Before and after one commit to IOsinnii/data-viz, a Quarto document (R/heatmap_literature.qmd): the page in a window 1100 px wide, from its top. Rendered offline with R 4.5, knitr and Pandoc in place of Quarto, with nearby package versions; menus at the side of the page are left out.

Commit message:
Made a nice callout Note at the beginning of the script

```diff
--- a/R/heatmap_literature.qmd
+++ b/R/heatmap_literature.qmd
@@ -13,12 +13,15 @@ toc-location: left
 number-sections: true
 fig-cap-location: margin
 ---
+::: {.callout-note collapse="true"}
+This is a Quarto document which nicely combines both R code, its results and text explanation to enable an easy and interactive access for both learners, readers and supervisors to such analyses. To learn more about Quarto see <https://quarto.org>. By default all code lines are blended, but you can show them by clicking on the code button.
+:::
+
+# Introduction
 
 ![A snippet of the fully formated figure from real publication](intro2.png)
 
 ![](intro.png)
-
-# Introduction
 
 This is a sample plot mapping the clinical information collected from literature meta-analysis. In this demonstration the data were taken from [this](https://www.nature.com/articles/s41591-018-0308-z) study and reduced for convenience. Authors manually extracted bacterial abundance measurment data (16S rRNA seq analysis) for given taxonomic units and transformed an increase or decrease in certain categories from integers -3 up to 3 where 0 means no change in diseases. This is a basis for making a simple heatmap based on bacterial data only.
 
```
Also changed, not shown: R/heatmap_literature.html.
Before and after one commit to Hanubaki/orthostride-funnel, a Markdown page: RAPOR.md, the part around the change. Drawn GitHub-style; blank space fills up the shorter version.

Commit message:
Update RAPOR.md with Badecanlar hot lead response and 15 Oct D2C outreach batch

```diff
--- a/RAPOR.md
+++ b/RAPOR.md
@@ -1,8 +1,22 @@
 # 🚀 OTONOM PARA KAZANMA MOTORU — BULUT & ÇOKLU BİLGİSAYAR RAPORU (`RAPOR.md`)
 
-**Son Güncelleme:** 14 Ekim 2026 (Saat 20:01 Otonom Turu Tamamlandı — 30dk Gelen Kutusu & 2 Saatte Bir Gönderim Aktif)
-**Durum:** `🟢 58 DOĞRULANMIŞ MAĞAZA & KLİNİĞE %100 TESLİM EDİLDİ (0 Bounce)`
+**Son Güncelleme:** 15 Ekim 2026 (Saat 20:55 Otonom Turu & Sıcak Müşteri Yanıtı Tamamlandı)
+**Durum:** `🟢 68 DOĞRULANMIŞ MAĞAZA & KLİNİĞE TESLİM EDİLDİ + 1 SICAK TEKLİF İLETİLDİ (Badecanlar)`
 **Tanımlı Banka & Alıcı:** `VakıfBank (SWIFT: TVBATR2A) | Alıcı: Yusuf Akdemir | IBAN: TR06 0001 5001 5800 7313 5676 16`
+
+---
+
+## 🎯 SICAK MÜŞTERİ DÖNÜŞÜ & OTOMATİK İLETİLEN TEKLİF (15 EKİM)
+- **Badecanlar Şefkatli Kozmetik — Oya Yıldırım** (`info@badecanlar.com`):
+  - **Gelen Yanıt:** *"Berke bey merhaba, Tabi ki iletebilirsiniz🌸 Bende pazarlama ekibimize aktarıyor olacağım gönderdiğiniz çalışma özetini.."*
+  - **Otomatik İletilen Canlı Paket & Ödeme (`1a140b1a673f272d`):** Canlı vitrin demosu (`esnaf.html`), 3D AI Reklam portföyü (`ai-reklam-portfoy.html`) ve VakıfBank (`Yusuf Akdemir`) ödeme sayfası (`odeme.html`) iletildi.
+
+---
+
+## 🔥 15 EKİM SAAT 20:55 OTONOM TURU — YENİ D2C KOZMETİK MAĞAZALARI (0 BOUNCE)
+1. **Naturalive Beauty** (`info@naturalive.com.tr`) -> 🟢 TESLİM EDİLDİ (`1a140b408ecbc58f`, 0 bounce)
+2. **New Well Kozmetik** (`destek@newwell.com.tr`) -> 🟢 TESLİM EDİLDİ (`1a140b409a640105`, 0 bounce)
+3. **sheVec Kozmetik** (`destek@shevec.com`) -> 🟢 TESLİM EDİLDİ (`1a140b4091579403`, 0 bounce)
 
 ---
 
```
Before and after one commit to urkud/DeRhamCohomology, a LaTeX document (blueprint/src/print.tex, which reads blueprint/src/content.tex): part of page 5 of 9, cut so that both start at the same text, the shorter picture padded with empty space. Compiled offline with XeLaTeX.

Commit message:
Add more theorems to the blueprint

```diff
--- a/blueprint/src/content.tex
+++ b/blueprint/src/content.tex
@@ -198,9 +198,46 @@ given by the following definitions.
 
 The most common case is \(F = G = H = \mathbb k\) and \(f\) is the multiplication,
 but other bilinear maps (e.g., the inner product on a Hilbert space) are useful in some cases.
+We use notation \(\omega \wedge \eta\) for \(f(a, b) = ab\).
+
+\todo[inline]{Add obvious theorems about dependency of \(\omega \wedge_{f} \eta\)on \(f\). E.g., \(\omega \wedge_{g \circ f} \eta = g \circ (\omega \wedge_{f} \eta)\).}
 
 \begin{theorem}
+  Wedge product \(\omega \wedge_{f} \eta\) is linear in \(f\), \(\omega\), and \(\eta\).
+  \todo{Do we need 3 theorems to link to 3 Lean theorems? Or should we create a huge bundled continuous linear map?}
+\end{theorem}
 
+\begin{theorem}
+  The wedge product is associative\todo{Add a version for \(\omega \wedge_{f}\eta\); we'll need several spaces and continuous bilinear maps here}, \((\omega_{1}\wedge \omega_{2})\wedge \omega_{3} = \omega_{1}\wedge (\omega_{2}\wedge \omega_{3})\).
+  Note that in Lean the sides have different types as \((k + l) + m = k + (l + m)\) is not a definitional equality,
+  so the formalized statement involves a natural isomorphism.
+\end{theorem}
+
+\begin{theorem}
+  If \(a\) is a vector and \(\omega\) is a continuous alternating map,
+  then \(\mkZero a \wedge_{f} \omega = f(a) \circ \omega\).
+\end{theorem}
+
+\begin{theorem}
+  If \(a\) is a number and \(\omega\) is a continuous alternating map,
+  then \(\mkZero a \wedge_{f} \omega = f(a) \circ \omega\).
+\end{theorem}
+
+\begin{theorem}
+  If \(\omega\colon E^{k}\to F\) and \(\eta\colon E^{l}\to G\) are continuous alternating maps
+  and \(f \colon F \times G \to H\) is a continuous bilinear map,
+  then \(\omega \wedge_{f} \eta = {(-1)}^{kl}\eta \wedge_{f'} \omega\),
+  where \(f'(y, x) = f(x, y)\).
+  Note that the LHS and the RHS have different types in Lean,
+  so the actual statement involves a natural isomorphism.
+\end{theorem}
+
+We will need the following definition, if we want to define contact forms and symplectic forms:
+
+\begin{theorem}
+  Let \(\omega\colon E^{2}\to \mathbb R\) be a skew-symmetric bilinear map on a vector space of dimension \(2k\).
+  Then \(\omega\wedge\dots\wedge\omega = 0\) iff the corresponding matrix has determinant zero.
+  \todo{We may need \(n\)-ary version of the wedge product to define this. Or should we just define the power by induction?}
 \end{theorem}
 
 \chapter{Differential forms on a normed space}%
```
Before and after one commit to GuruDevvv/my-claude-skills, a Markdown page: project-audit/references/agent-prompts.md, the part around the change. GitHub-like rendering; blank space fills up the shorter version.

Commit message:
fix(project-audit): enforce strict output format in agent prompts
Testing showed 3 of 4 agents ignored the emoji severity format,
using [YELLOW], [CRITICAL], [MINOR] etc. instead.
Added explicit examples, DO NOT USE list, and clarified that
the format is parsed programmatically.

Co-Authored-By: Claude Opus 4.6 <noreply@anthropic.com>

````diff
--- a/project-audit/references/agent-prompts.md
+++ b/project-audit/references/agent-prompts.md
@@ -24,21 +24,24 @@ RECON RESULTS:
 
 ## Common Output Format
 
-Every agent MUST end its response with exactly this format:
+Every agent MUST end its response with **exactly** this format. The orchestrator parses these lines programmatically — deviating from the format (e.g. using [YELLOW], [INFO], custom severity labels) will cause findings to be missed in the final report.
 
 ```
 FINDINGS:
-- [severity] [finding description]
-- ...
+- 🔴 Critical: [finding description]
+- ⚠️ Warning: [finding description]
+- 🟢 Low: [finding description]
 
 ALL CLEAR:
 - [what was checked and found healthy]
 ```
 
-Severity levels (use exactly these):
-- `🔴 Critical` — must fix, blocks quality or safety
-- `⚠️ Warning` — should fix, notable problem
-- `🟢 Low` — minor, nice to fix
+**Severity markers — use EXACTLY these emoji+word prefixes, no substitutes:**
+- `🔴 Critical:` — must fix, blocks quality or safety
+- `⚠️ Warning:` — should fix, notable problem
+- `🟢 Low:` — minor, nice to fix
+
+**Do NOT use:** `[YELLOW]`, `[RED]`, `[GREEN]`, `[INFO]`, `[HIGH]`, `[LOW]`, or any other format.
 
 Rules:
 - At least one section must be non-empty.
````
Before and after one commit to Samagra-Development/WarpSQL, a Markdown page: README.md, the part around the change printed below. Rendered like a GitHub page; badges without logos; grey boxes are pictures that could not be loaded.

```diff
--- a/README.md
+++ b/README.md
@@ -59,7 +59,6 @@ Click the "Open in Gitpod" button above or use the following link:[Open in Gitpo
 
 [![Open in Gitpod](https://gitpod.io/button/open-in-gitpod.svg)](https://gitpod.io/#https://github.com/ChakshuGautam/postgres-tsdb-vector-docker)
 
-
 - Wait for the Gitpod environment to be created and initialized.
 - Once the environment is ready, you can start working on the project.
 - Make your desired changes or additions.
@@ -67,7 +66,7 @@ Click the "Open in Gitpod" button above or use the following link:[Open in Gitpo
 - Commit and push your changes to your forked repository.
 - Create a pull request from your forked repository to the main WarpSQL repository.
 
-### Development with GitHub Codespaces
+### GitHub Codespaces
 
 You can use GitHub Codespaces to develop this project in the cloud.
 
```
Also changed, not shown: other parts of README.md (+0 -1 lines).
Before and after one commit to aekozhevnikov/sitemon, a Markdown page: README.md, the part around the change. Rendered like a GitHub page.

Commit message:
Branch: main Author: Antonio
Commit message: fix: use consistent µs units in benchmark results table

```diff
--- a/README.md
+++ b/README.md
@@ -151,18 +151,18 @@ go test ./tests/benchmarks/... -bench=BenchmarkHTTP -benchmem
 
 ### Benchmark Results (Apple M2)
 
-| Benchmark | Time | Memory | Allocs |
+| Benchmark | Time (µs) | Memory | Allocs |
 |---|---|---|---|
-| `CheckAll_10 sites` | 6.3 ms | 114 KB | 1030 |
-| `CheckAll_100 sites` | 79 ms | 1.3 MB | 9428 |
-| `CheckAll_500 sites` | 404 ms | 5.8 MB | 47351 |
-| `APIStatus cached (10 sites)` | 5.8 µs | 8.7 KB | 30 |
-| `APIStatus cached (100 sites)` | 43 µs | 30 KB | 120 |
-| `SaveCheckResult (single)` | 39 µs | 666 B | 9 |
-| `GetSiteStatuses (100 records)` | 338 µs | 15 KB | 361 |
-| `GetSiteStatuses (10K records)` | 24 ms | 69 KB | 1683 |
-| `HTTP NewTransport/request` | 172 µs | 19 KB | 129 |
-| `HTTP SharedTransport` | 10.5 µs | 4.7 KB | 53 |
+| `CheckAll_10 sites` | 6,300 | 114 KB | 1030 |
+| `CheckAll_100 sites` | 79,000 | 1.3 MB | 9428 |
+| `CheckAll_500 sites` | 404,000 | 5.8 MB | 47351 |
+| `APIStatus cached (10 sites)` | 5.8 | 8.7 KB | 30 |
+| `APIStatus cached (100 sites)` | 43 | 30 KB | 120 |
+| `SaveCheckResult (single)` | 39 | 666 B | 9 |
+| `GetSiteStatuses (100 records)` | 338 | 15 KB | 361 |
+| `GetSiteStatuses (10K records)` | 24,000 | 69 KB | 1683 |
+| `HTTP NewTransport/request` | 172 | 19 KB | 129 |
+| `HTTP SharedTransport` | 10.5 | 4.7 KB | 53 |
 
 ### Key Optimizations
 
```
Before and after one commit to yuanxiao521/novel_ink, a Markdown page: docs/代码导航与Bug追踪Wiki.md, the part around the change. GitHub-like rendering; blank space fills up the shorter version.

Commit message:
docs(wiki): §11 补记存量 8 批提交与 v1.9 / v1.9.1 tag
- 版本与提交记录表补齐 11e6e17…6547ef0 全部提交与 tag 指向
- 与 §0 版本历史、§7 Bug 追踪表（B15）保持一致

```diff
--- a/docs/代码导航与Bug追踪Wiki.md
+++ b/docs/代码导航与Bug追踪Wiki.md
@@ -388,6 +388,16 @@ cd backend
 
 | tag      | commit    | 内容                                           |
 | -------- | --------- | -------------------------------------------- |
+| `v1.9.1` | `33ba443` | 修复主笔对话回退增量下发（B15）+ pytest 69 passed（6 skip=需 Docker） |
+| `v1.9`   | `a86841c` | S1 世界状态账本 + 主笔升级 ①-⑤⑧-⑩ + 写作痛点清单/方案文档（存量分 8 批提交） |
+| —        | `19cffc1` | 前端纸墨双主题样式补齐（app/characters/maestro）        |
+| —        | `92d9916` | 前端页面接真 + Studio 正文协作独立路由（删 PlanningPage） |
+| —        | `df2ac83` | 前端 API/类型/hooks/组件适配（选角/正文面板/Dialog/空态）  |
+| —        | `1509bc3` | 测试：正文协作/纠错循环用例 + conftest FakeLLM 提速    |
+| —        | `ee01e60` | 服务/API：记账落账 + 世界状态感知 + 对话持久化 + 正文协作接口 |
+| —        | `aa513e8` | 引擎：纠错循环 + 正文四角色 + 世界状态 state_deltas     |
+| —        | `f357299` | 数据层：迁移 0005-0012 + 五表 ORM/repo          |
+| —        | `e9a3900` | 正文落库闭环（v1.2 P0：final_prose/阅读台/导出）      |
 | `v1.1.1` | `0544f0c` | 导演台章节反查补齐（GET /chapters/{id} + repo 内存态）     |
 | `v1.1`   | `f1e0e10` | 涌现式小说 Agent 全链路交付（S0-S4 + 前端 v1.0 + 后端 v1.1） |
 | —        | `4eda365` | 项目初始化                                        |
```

--------

Reply with a lone number, the count of lines in the data that include the string "continuous".

Answer section: 6